Longtime New England headliner Jon Butcher has often been compared with Jimi Hendrix, but he says Jeff Beck was much more of a guiding light for him. Butcher appeared in a 1985 video for Beck’s era-specific pop song “Ambitious” (written by Nile Rodgers), and they remained in touch over the years.

“The night I shot that, we went to a production house, and I found myself in the company of him and Eddie Van Halen,” Butcher recalls. “I had to pinch myself.”


Jon Butcher (left) and Jeff Beck.Courtesy Jon Butcher

Even considering Van Halen’s virtuosity, Butcher says, “The only guitar player who could share a sentence with Jimi is Jeff Beck. But with Jimi, there might be a clam or two mixed into the stew. He played with reckless abandon. Beck had technique, and that’s something I wanted for myself.”

With each Beck album that arrived beginning in the mid-1970s, Butcher says, he felt challenged to elevate his own craft. To him, Beck’s creative run from “Blow by Blow” to 1980′s “There and Back,” with “Wired” in between, was astonishing.

“As a guitarist, I can mark my evolution by the release of those three records,” he says. “When I first heard ‘Cause We’ve Ended As Lovers’ (from “Blow by Blow,” written by Wonder), I’m going, ‘Oh, dude, you gotta practice. There’s levels of the guitar you’ve only scratched.’

“He was always light years ahead. We all thought that.”

But Beck’s mastery began a lot earlier than that, Butcher adds. On the Yardbirds’ raga-inspired “Shapes of Things,” which came out in 1966, his playing was like nothing else at the time: “There was nothing that aggressive, that acidic.

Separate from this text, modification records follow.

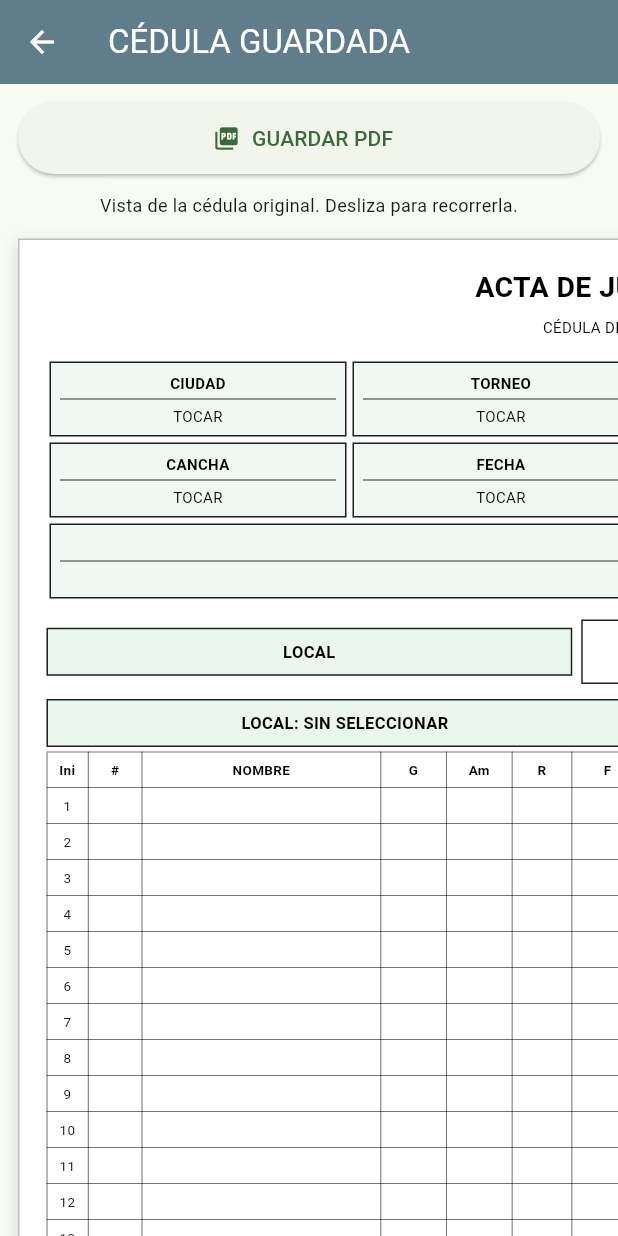
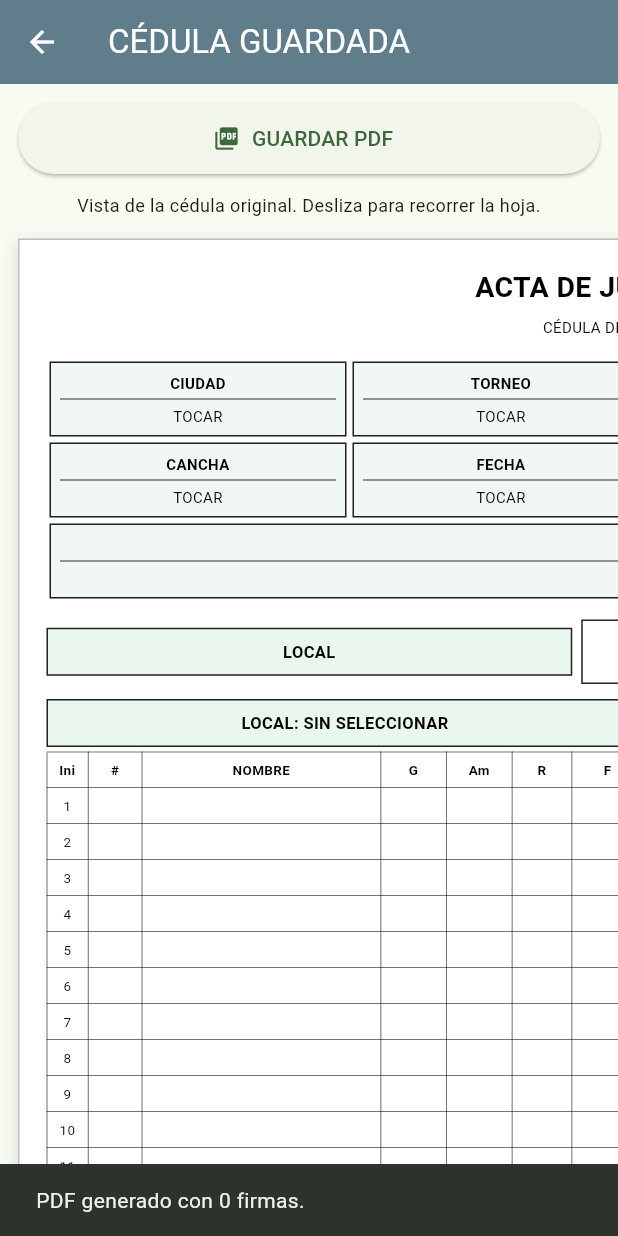
Before and after one commit to hugordito/cedula_futbol7, a Flutter app: the DetalleCedula screen opened directly with empty values, after a tap on "GUARDAR PDF", on a phone screen of 412 x 824 dp. Run offline on Flutter 3.47's test engine with Material 3 defaults, Android fonts, the phone set to English and light mode, and no system bars; our stand-ins replace material_ui, pdf, printing, shared_preferences, signature; accounts and stored records are empty.

Commit message:
Corregir captura de firmas en PDF2

```diff
--- a/lib/historial_cedulas.dart
+++ b/lib/historial_cedulas.dart
@@ -13,9 +13,25 @@ import 'package:shared_preferences/shared_preferences.dart';
 
 import 'cedula_tactil.dart';
 
-// =============================================
-// HISTORIAL DE CÉDULAS
-// =============================================
+// ================================================
+// DATOS DE UNA FIRMA LOCALIZADA EN LA HOJA
+// ================================================
+
+class _FirmaLocalizada {
+  final String clave;
+  final Uint8List imagen;
+  final ui.Rect rectangulo;
+
+  const _FirmaLocalizada({
+    required this.clave,
+    required this.imagen,
+    required this.rectangulo,
+  });
+}
+
+// ================================================
+// HISTORIAL DE CEDULAS
+// ================================================
 
 class HistorialCedulas extends StatefulWidget {
   const HistorialCedulas({super.key});
@@ -52,13 +68,10 @@ class _HistorialCedulasState
         'cedulas_borrador',
       );
 
-      final guardadas =
-      jsonDecode(texto ?? '[]') as List;
-
-      final lista = guardadas
+      final lista = (jsonDecode(texto ?? '[]') as List)
           .map(
-            (e) => Map<String, dynamic>.from(
-          e as Map,
+            (item) => Map<String, dynamic>.from(
+          item as Map,
         ),
       )
           .toList();
@@ -91,10 +104,10 @@ class _HistorialCedulasState
       Map<String, dynamic> cedula,
       String clave,
       ) {
-    final equipo = cedula[clave];
+    final valor = cedula[clave];
 
-    if (equipo is Map) {
-      return (equipo['nombre'] ?? 'SIN EQUIPO')
+    if (valor is Map) {
+      return (valor['nombre'] ?? 'SIN EQUIPO')
           .toString();
     }
 
@@ -110,7 +123,7 @@ class _HistorialCedulasState
         title: const Text('Eliminar cédula'),
         content: const Text(
           'Se eliminarán los datos y las firmas '
-              'de esta cédula. '
+              'guardadas de este partido. '
               'Esta acción no se puede deshacer.',
         ),
         actions: [
@@ -139,16 +152,15 @@ class _HistorialCedulasState
         'cedulas_borrador',
       );
 
-      final lista =
-      (jsonDecode(texto ?? '[]') as List)
+      final lista = (jsonDecode(texto ?? '[]') as List)
           .map(
-            (e) => Map<String, dynamic>.from(
-          e as Map,
+            (item) => Map<String, dynamic>.from(
+          item as Map,
         ),
       )
           .where(
-            (e) =>
-        e['id'].toString() !=
+            (item) =>
+        item['id'].toString() !=
             cedula['id'].toString(),
       )
           .toList();
@@ -167,7 +179,7 @@ class _HistorialCedulasState
       ScaffoldMessenger.of(context).showSnackBar(
         SnackBar(
           content: Text(
-            'No se pudo eliminar: $e',
+            'No se pudo eliminar la cédula: $e',
           ),
         ),
       );
@@ -187,10 +199,13 @@ class _HistorialCedulasState
       'equipoVisitante',
     );
 
-    final guardadas = cedula['firmas'];
+    final firmasGuardadas = cedula['firmas'];
 
-    final totalFirmas =
-    guardadas is Map ? guardadas.length : 0;
+    final cantidadFirmas = firmasGuardadas is Map
+        ? firmasGuardadas.values.where(
+          (valor) => valor.toString().isNotEmpty,
+    ).length
+        : 0;
 
     return Card(
       child: Padding(
@@ -232,7 +247,9 @@ class _HistorialCedulasState
               ),
             ),
 
-            Text('Firmas: $totalFirmas de 6'),
+            Text(
+              'Firmas: $cantidadFirmas de 6',
+            ),
 
             const Spacer(),
 
@@ -256,19 +273,21 @@ class _HistorialCedulasState
                     icon: const Icon(
                       Icons.visibility,
                     ),
-                    label: const Text('VER CÉDULA'),
+                    label: const Text(
+                      'VER CÉDULA',
+                    ),
                   ),
                 ),
 
                 IconButton(
-                  tooltip: 'Eliminar borrador',
+                  tooltip: 'Eliminar cédula',
+                  onPressed: () {
+                    eliminarCedula(cedula);
+                  },
                   icon: const Icon(
                     Icons.delete_outline,
                     color: Colors.red,
                   ),
-                  onPressed: () {
-                    eliminarCedula(cedula);
-                  },
                 ),
               ],
             ),
@@ -288,8 +307,8 @@ class _HistorialCedulasState
         actions: [
           IconButton(
             onPressed: cargarCedulas,
+            tooltip: 'Actualizar historial',
             icon: const Icon(Icons.refresh),
-            tooltip: 'Actualizar historial',
           ),
         ],
       ),
@@ -299,14 +318,19 @@ class _HistorialCedulasState
         child: CircularProgressIndicator(),
       )
           : error != null
-          ? Center(child: Text(error!))
+          ? Center(
+        child: Text(error!),
+      )
           : cedulas.isEmpty
           ? const Center(
-        child: Text(
-          'Aún no hay cédulas guardadas.\n'
-              'Crea una cédula y guarda '
-              'el borrador.',
-          textAlign: TextAlign.center,
+        child: Padding(
+          padding: EdgeInsets.all(20),
+          child: Text(
+            'No hay cédulas guardadas.\n'
+                'Crea una nueva cédula y '
+                'guarda el borrador.',
+            textAlign: TextAlign.center,
+          ),
         ),
       )
           : LayoutBuilder(
@@ -330,8 +354,8 @@ class _HistorialCedulasState
                 SliverGridDelegateWithFixedCrossAxisCount(
                   crossAxisCount: columnas,
                   mainAxisExtent: 235,
+                  mainAxisSpacing: 12,
                   crossAxisSpacing: 12,
-                  mainAxisSpacing: 12,
                 ),
                 itemBuilder: (context, i) {
                   return tarjetaCedula(
@@ -347,10 +371,9 @@ class _HistorialCedulasState
   }
 }
 
-// =============================================
-// DETALLE DE CÉDULA
-// UTILIZA LA MISMA CedulaTactil ORIGINAL
-// =============================================
+// ================================================
+// DETALLE DE CEDULA
+// ================================================
 
 class DetalleCedula extends StatefulWidget {
   final Map<String, dynamic> cedula;
@@ -368,9 +391,6 @@ class DetalleCedula extends StatefulWidget {
 class _DetalleCedulaState extends State<DetalleCedula> {
   final GlobalKey capturaKey = GlobalKey();
 
-  // IMPORTANTE:
-  // Este indicador reconstruye SOLO el botón.
-  // No reconstruye la hoja ni sus firmas.
   final ValueNotifier<bool> exportandoPdf =
   ValueNotifier<bool>(false);
 
@@ -382,8 +402,17 @@ class _DetalleCedulaState extends State<DetalleCedula> {
 
   late final List<Map<String, dynamic>> eventos;
   late final List<Map<String, dynamic>> shootouts;
+  late final Map<String, String> firmas;
 
-  late final Map<String, String> firmas;
+  // Claves de las firmas originales.
+  static const List<String> clavesFirmas = [
+    'firmaLocal',
+    'firmaArbitro1',
+    'firmaArbitro2',
+    'firmaAsistente',
+    'firmaCronometrista',
+    'firmaVisitante',
+  ];
 
   static const List<String> clavesCampos = [
     'ciudad',
@@ -454,7 +483,8 @@ class _DetalleCedulaState extends State<DetalleCedula> {
     return valor
         .whereType<Map>()
         .map(
-          (e) => Map<String, dynamic>.from(e),
+          (item) =>
+      Map<String, dynamic>.from(item),
     )
         .toList();
   }
@@ -479,26 +509,110 @@ class _DetalleCedulaState extends State<DetalleCedula> {
         .toString();
   }
 
-  void mensaje(String texto) {
+  void mostrarMensaje(String texto) {
     if (!mounted) return;
 
     ScaffoldMessenger.of(context).showSnackBar(
-      SnackBar(
-        content: Text(texto),
-      ),
+      SnackBar(content: Text(texto)),
     );
   }
 
-  // =============================================
-  // GENERAR EL PDF SIN RECONSTRUIR LAS FIRMAS
-  // =============================================
+  // ================================================
+  // ENCONTRAR LAS IMAGENES REALES DE LAS FIRMAS
+  // ================================================
+
+  List<_FirmaLocalizada> localizarFirmas(
+      RenderRepaintBoundary limite,
+      ) {
+    final contextHoja = capturaKey.currentContext;
+
+    if (contextHoja is! Element) {
+      throw StateError(
+        'No se puede acceder a la hoja original.',
+      );
+    }
+
+    final localizadas = <String, _FirmaLocalizada>{};
+
+    void recorrer(Element elemento) {
+      final componente = elemento.widget;
+
+      if (componente is Image &&
+          componente.image is MemoryImage) {
+        final proveedor =
+        componente.image as MemoryImage;
+
+        final firmaBase64 = base64Encode(
+          proveedor.bytes,
+        );
+
+        for (final clave in clavesFirmas) {
+          if (localizadas.containsKey(clave)) {
+            continue;
+          }
+
+          if (firmas[clave] != firmaBase64) {
+            continue;
+          }
+
+          final objeto = elemento.findRenderObject();
+
+          if (objeto is! RenderBox ||
+              !objeto.attached ||
+              objeto.size.isEmpty) {
+            continue;
+          }
+
+          final transformacion =
+          objeto.getTransformTo(limite);
+
+          final rectangulo = MatrixUtils.transformRect(
+            transformacion,
+            ui.Offset.zero & objeto.size,
+          );
+
+          if (rectangulo.isEmpty ||
+              !rectangulo.left.isFinite ||
+              !rectangulo.top.isFinite) {
+            continue;
+          }
+
+          localizadas[clave] = _FirmaLocalizada(
+            clave: clave,
+            imagen: proveedor.bytes,
+            rectangulo: rectangulo,
+          );
+
+          break;
+        }
+      }
+
+      elemento.visitChildren(recorrer);
+    }
+
+    recorrer(contextHoja);
+
+    return [
+      for (final clave in clavesFirmas)
+        if (localizadas.containsKey(clave))
+          localizadas[clave]!,
+    ];
+  }
+
+  int contarFirmasEsperadas() {
+    return clavesFirmas.where(
+          (clave) =>
+      (firmas[clave] ?? '').trim().isNotEmpty,
+    ).length;
+  }
+
+  // ================================================
+  // EXPORTACION PDF CON FIRMAS SUPERPUESTAS
+  // ================================================
 
   Future<void> guardarPdf() async {
     if (exportandoPdf.value) return;
 
-    // No utilizamos setState en esta función.
-    // Así no reiniciamos las imágenes de las firmas
-    // que ya estaban visibles en el historial.
     exportandoPdf.value = true;
 
     try {
@@ -506,73 +620,167 @@ class _DetalleCedulaState extends State<DetalleCedula> {
 
       if (!mounted) return;
 
-      final render = capturaKey.currentContext
+      final objeto = capturaKey.currentContext
           ?.findRenderObject();
 
-      if (render is! RenderRepaintBoundary) {
-        throw Exception(
+      if (objeto is! RenderRepaintBoundary) {
+        throw StateError(
           'No se encontró la hoja para exportar.',
         );
       }
 
-      if (render.size.isEmpty) {
-        throw Exception(
+      if (objeto.size.isEmpty) {
+        throw StateError(
           'La hoja no tiene un tamaño válido.',
         );
       }
 
-      // Captura la misma hoja que muestra
-      // el historial, sin reconstruir sus tablas.
+      // Identificamos las imágenes originales
+      // de las firmas y sus coordenadas.
+      final firmasLocalizadas = localizarFirmas(
+        objeto,
+      );
+
+      final esperadas = contarFirmasEsperadas();
+
+      if (firmasLocalizadas.length != esperadas) {
+        throw StateError(
+          'Se localizaron ${firmasLocalizadas.length} '
+              'de $esperadas firmas guardadas. '
+              'No se exportó el PDF para evitar '
+              'generar una cédula incompleta.',
+        );
+      }
+
+      // Capturamos la misma hoja que aparece
+      // dentro de HISTORIAL.
       final escala = math.min(
         2.0,
         math.min(
-          3000.0 / render.size.width,
-          6000.0 / render.size.height,
+          3000.0 / objeto.size.width,
+          6000.0 / objeto.size.height,
         ),
       );
 
-      final ui.Image imagen = await render.toImage(
+      final ui.Image captura = await objeto.toImage(
         pixelRatio: escala,
       );
 
-      final datos = await imagen.toByteData(
+      final datos = await captura.toByteData(
         format: ui.ImageByteFormat.png,
       );
 
-      imagen.dispose();
+      captura.dispose();
 
       if (datos == null) {
-        throw Exception(
-          'No se pudo generar la imagen '
-              'de la cédula.',
+        throw StateError(
+          'No se pudo capturar la cédula.',
         );
       }
 
-      final Uint8List png =
+      final Uint8List pngHoja =
       datos.buffer.asUint8List();
 
       final documento = pw.Document();
 
-      final imagenPdf = pw.MemoryImage(png);
+      final imagenHoja = pw.MemoryImage(pngHoja);
+
+      // Formato A4 vertical.
+      final anchoPagina = PdfPageFormat.a4.width;
+      final altoPagina = PdfPageFormat.a4.height;
+
+      final factor = math.min(
+        anchoPagina / objeto.size.width,
+        altoPagina / objeto.size.height,
+      );
+
+      final anchoDibujado =
+          objeto.size.width * factor;
+
+      final altoDibujado =
+          objeto.size.height * factor;
+
+      final margenX =
+          (anchoPagina - anchoDibujado) / 2;
+
+      final margenY =
+          (altoPagina - altoDibujado) / 2;
+
+      // Aquí está la corrección:
+      // pw.Positioned recibe la ubicación.
+      // pw.SizedBox recibe el ancho y alto.
+      final capasPdf = <pw.Widget>[
+        pw.Positioned(
+          left: margenX,
+          top: margenY,
+          child: pw.SizedBox(
+            width: anchoDibujado,
+            height: altoDibujado,
+            child: pw.Image(
+              imagenHoja,
+              fit: pw.BoxFit.fill,
+            ),
+          ),
+        ),
+      ];
+
+      // Incorporar los PNG de las firmas
+      // sobre sus posiciones originales.
+      for (final firma in firmasLocalizadas) {
+        final rectangulo = firma.rectangulo;
+
+        final izquierda =
+            margenX + rectangulo.left * factor;
+
+        final arriba =
+            margenY + rectangulo.top * factor;
+
+        final ancho =
+            rectangulo.width * factor;
+
+        final alto =
+            rectangulo.height * factor;
+
+        if (ancho <= 0 || alto <= 0) {
+          throw StateError(
+            'La posición de ${firma.clave} '
+                'no es válida.',
+          );
+        }
+
+        // Segunda corrección:
+        // Las medidas también pertenecen
+        // a pw.SizedBox, no a pw.Positioned.
+        capasPdf.add(
+          pw.Positioned(
+            left: izquierda,
+            top: arriba,
+            child: pw.SizedBox(
+              width: ancho,
+              height: alto,
+              child: pw.Image(
+                pw.MemoryImage(firma.imagen),
+                fit: pw.BoxFit.contain,
+              ),
+            ),
+          ),
+        );
+      }
 
       documento.addPage(
         pw.Page(
           pageFormat: PdfPageFormat.a4,
           margin: pw.EdgeInsets.zero,
-          build: (_) => pw.Center(
-            child: pw.Image(
-              imagenPdf,
-              width: PdfPageFormat.a4.width,
-              height: PdfPageFormat.a4.height,
-              fit: pw.BoxFit.contain,
-            ),
+          build: (_) => pw.Stack(
+            fit: pw.StackFit.expand,
+            children: capasPdf,
           ),
         ),
       );
 
       final bytesPdf = await documento.save();
 
-      final nombre =
+      final archivo =
       'cedula_${nombreEquipo(equipoLocal)}_vs_'
           '${nombreEquipo(equipoVisitante)}.pdf'
           .replaceAll(
@@ -584,11 +792,18 @@ class _DetalleCedulaState extends State<DetalleCedula> {
 
       await Printing.sharePdf(
         bytes: bytesPdf,
-        filename: nombre,
+        filename: archivo,
+      );
+
+      if (!mounted) return;
+
+      mostrarMensaje(
+        'PDF generado con '
+            '${firmasLocalizadas.length} firmas.',
       );
     } catch (e) {
-      mensaje(
-        'No se pudo generar el PDF: $e',
+      mostrarMensaje(
+        'No se pudo exportar el PDF: $e',
       );
     } finally {
       if (mounted) {
@@ -597,9 +812,9 @@ class _DetalleCedulaState extends State<DetalleCedula> {
     }
   }
 
-  // =============================================
-  // HOJA ORIGINAL EN MODO SOLO LECTURA
-  // =============================================
+  // ================================================
+  // REUTILIZAR LA CEDULA ORIGINAL SIN EDITARLA
+  // ================================================
 
   Widget hojaOriginal() {
     return RepaintBoundary(
@@ -642,6 +857,10 @@ class _DetalleCedulaState extends State<DetalleCedula> {
     super.dispose();
   }
 
+  // ================================================
+  // INTERFAZ DEL HISTORIAL
+  // ================================================
+
   @override
   Widget build(BuildContext context) {
     return Scaffold(
@@ -658,16 +877,12 @@ class _DetalleCedulaState extends State<DetalleCedula> {
             child: SizedBox(
               width: double.infinity,
               height: 48,
-
-              // Solo este botón cambia cuando
-              // comienza o termina la exportación.
               child: ValueListenableBuilder<bool>(
                 valueListenable: exportandoPdf,
                 builder: (context, ocupada, _) {
                   return ElevatedButton.icon(
-                    onPressed: ocupada
-                        ? null
-                        : guardarPdf,
+                    onPressed:
+                    ocupada ? null : guardarPdf,
 
                     icon: ocupada
                         ? const SizedBox(
@@ -699,7 +914,7 @@ class _DetalleCedulaState extends State<DetalleCedula> {
             ),
             child: Text(
               'Vista de la cédula original. '
-                  'Desliza para recorrerla.',
+                  'Desliza para recorrer la hoja.',
               textAlign: TextAlign.center,
               style: TextStyle(
                 fontSize: 12,
```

You felt this guy was dangerous. It was a portent of things to come.”

Aspiring guitar students who elect to take Kasper’s class in Beck-ology are usually familiar with his work by the time they arrive, the professor says.

“On the rare occasion, somebody will come in and be less familiar with the entire repertoire,” he says. “But they’ve heard ‘Cause We’ve Ended as Lovers’ or ‘Freeway Jam.’”


During one week in 2006, Kasper caught three separate gigs by his guitar hero, including one at the Hampton Beach Casino Ballroom. That show, he says, “was the best thing I’ve ever seen as a guitarist. It was the most humbling. He was on fire, in an extremely refined way. Every phrase had a breadth and a commitment to it.”

When Beck was scheduled to play the MGM Music Hall with his friend Johnny Depp last October, Kasper hesitated to go.

“I’m glad I did,” he says. “His playing was amazing — absolutely on point.”

Over the years, he could always count on seeing many of his fellow guitar fanatics at Beck’s shows. At MGM, he bumped into two of his friends from Berklee’s guitar department.

“We saw each other and started laughing — ‘Of course you’re here.’”

E-mail James Sullivan at jamesgsullivan@gmail.com. Follow him on Twitter @sullivanjames.